Katima Mulilo (Namibia)
Katima Mulilo is located in the far northeast of Namibia on the territory of the Caprivi Strip region. The Caprivi Strip stretches in a narrow strip between the borders with Angola and Botswana. The nature of this region is very different from the nature of other areas of Namibia. There is a significant amount of rainfall and many rivers. The natural boundaries of the Caprivi Strip are four rivers: Okavango, Kwando, Chobe and Zambezi. The Caprivi Strip is a land of swamps, lakes and dense forests. This is one of the best places in the country for bird watching, fishing and canoeing and rafting.
In Katima Mulilo and its surroundings, tourists are offered many places to stay: tourist camps, guest houses and holiday homes. Tours depart from here not only along the Caprivi Strip, but also to the majestic Victoria Fallslocated on the border of Zimbabwe and Zambia. Of the protected areas of this part of Namibia, one can single out the Mahango and Caprivi reserves stretching along the Okavango River and two national parks – Mudumu and Mamili.
The Mahango Reserve is located on the western side of the Caprivi Strip. Grassy steppes, dry deciduous forests and reed thickets are protected in the reserve. It is home to many elephants, sitatunga and over 400 species of birds.
To the east is the Caprivi Nature Reserve., which is occupied by forests of African rosewood, mahogany and teak.
Mudumu National Park is located in the center of the Caprivi Strip on the banks of the Kwando River. Savannahs and deciduous mopane forests stretch here, elephants, buffaloes, kudu, impala, zebras, a rare African wild dog, crocodiles, hippos, otters and hundreds of species of birds live.
The largest wetlands in Namibia are protected in Malili National Park. The park can only be traveled during the dry season.
According to Softwareleverage, Lüderitz is located on the southern Atlantic coast of Namibia. The first Europeans landed here in 1488, it was Bartolomeu Dias and his crew. The navigator erected a cross here, which has survived to this day and is known as Diaz Point. In the 17th-19th centuries, Africans in these parts were engaged in fishing, whaling, mining and collecting bird droppings for agriculture on nearby islands. In 1883, the German merchant Adolf Lüderitz bought a section of the coast in the Angra-Pekena Bay area, where Lüderitz is now located, from the leader of one of the Nama tribes, and already in 1884, after signing an agreement with local leaders, the local lands were the first to become part of the German colonies.
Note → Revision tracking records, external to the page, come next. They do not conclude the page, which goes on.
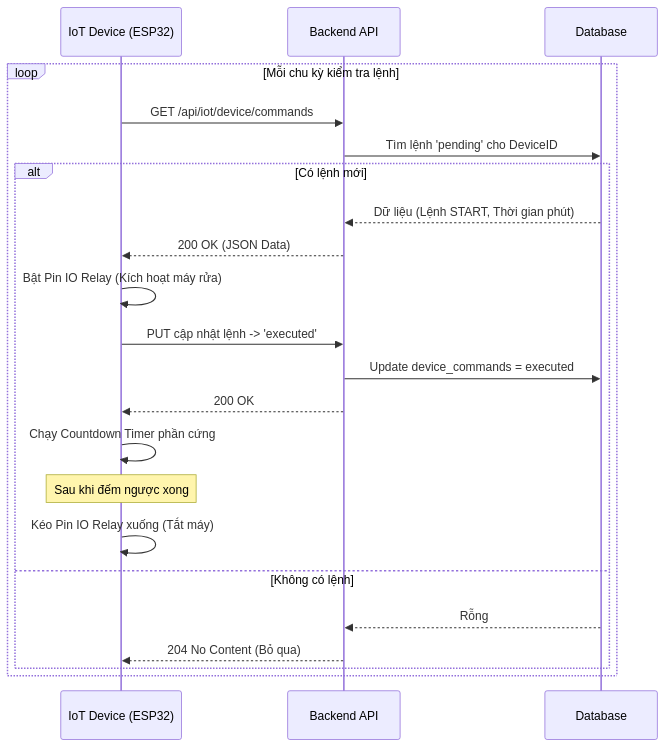
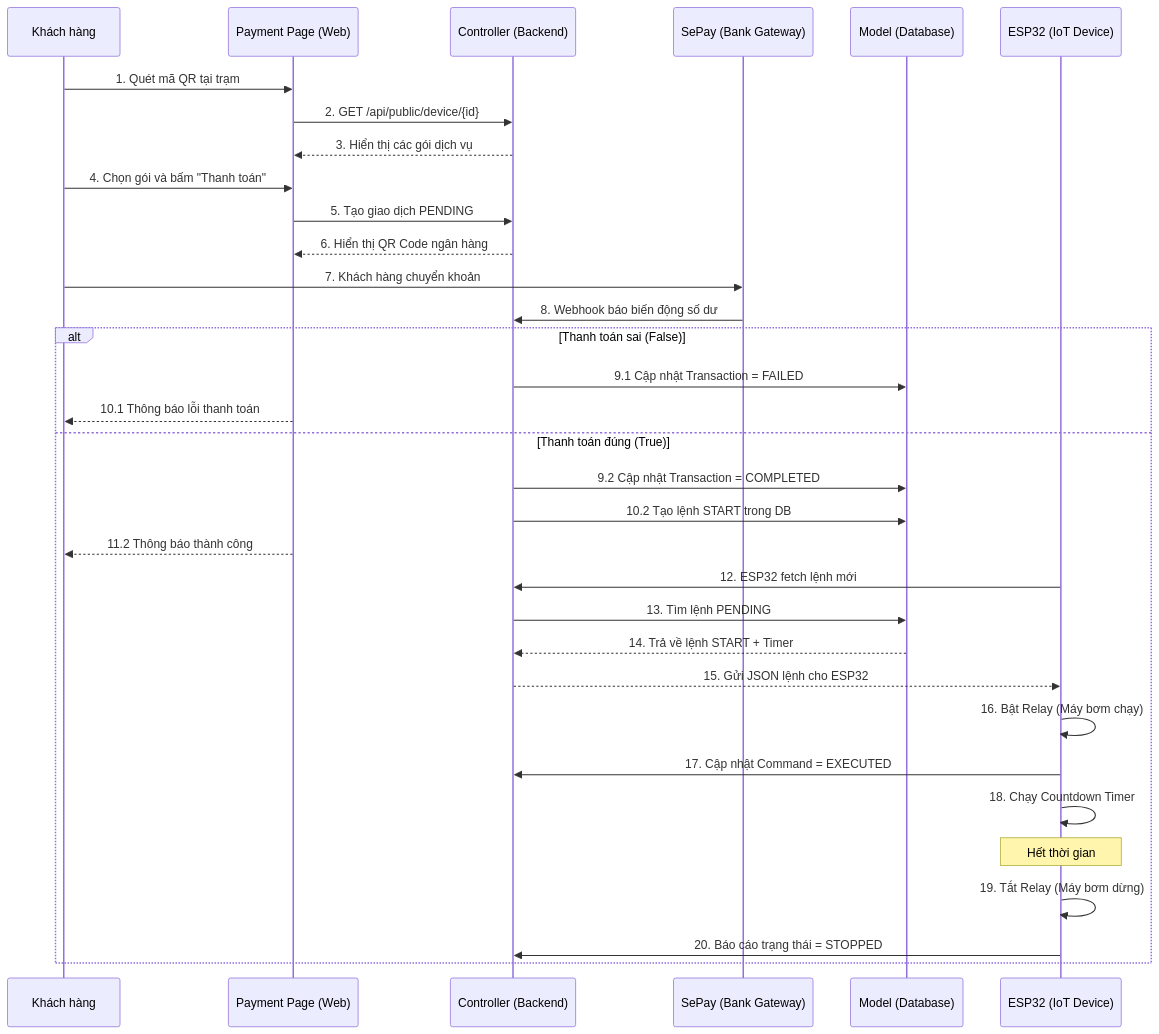
One commit to ngogiaquyen/acw-srs changed the tenth of 13 diagrams in documents/sequence-diagrams.md. Above: the diagram before and after it, drawn with Mermaid. The commit also changed other lines of this file and 5 other files, not shown here.

````diff
--- a/documents/sequence-diagrams.md
+++ b/documents/sequence-diagrams.md
@@ -164,30 +272,42 @@
 ```mermaid
 sequenceDiagram
-    participant ESP as IoT Device (ESP32)
-    participant API as Backend API
-    participant DB as Database
+    participant C as Khách hàng
+    participant W as Payment Page (Web)
+    participant B as Controller (Backend)
+    participant SP as SePay (Bank Gateway)
+    participant D as Model (Database)
+    participant IOT as ESP32 (IoT Device)
 
-    loop Mỗi chu kỳ kiểm tra lệnh
-        ESP->>API: GET /api/iot/device/commands
-        API->>DB: Tìm lệnh 'pending' cho DeviceID
+    C->>W: 1. Quét mã QR tại trạm
+    W->>B: 2. GET /api/public/device/{id}
+    B-->>W: 3. Hiển thị các gói dịch vụ
+    
+    C->>W: 4. Chọn gói và bấm "Thanh toán"
+    W->>B: 5. Tạo giao dịch PENDING
+    B-->>W: 6. Hiển thị QR Code ngân hàng
+    
+    C->>SP: 7. Khách hàng chuyển khoản
+    SP->>B: 8. Webhook báo biến động số dư
+    
+    alt Thanh toán sai (False)
+        B->>D: 9.1 Cập nhật Transaction = FAILED
+        W-->>C: 10.1 Thông báo lỗi thanh toán
+    else Thanh toán đúng (True)
+        B->>D: 9.2 Cập nhật Transaction = COMPLETED
+        B->>D: 10.2 Tạo lệnh START trong DB
+        W-->>C: 11.2 Thông báo thành công
         
-        alt Có lệnh mới
-            DB-->>API: Dữ liệu (Lệnh START, Thời gian phút)
-            API-->>ESP: 200 OK (JSON Data)
-            
-            ESP->>ESP: Bật Pin IO Relay (Kích hoạt máy rửa)
-            ESP->>API: PUT cập nhật lệnh -> 'executed'
-            API->>DB: Update device_commands = executed
-            API-->>ESP: 200 OK
-            
-            ESP->>ESP: Chạy Countdown Timer phần cứng
-            
-            Note over ESP: Sau khi đếm ngược xong
-            ESP->>ESP: Kéo Pin IO Relay xuống (Tắt máy)
-            
-        else Không có lệnh
-            DB-->>API: Rỗng
-            API-->>ESP: 204 No Content (Bỏ qua)
-        end
+        IOT->>B: 12. ESP32 fetch lệnh mới
+        B->>D: 13. Tìm lệnh PENDING
+        D-->>B: 14. Trả về lệnh START + Timer
+        B-->>IOT: 15. Gửi JSON lệnh cho ESP32
+        
+        IOT->>IOT: 16. Bật Relay (Máy bơm chạy)
+        IOT->>B: 17. Cập nhật Command = EXECUTED
+        
+        IOT->>IOT: 18. Chạy Countdown Timer
+        Note over IOT: Hết thời gian
+        IOT->>IOT: 19. Tắt Relay (Máy bơm dừng)
+        IOT->>B: 20. Báo cáo trạng thái = STOPPED
     end
 ```
````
In addition, in 1908 in the vicinity of Lüderitz diamonds were found, after which the “diamond fever” began in the region. However, soon after the discovery of new larger diamond deposits, the center of the “diamond rush” moved to the south of Orangemund. Today Lüderitz is Africa’s largest center for lobster fishing and oyster farming.
Lüderitz famous for its seafood restaurants and German colonial architecture. On the slopes of the coastal hill Diamond Hill stands the old Goerke House (1909), and the Felsenkirche Lutheran Church (1911-1912), the Station building (1914) and the Post Office (1908), as well as numerous blocks of houses in colonial style. Be sure to take a walk along the promenade where the yacht club is located, go on boat trips to the quiet lagoons and to the coastal cliffs and islands inhabited by seals, flamingos and penguins, swim at Agate Beach and Gross Bay, or ride a jeep along the coastal dunes.
The areas extending south of Lüderitz, which are owned by the Namibian diamond companies, are forbidden to tourists. From Lüderitz excursions are arranged only to nearby ghost towns, preserved from the time of the “diamond rush”. The most popular of them is the city of Kolmanskop. The city was built at the beginning of the 20th century near the diamond mines to provide workers with housing and the necessary infrastructure. But 40 years later, new larger diamond deposits were discovered and Kolmanskop quickly became empty. Tourists arriving in the most famous ghost town of Namibia, the following picture opens up: many abandoned buildings stand in the middle of the sands, there is not a soul on the streets, and only the rumble of the wind is occasionally heard. In addition to the buildings that have survived to this day, Kolmanskop has a museum on the history of the “diamond rush”, which operates a souvenir shop where you can buy diamonds, though not larger than 1 carat.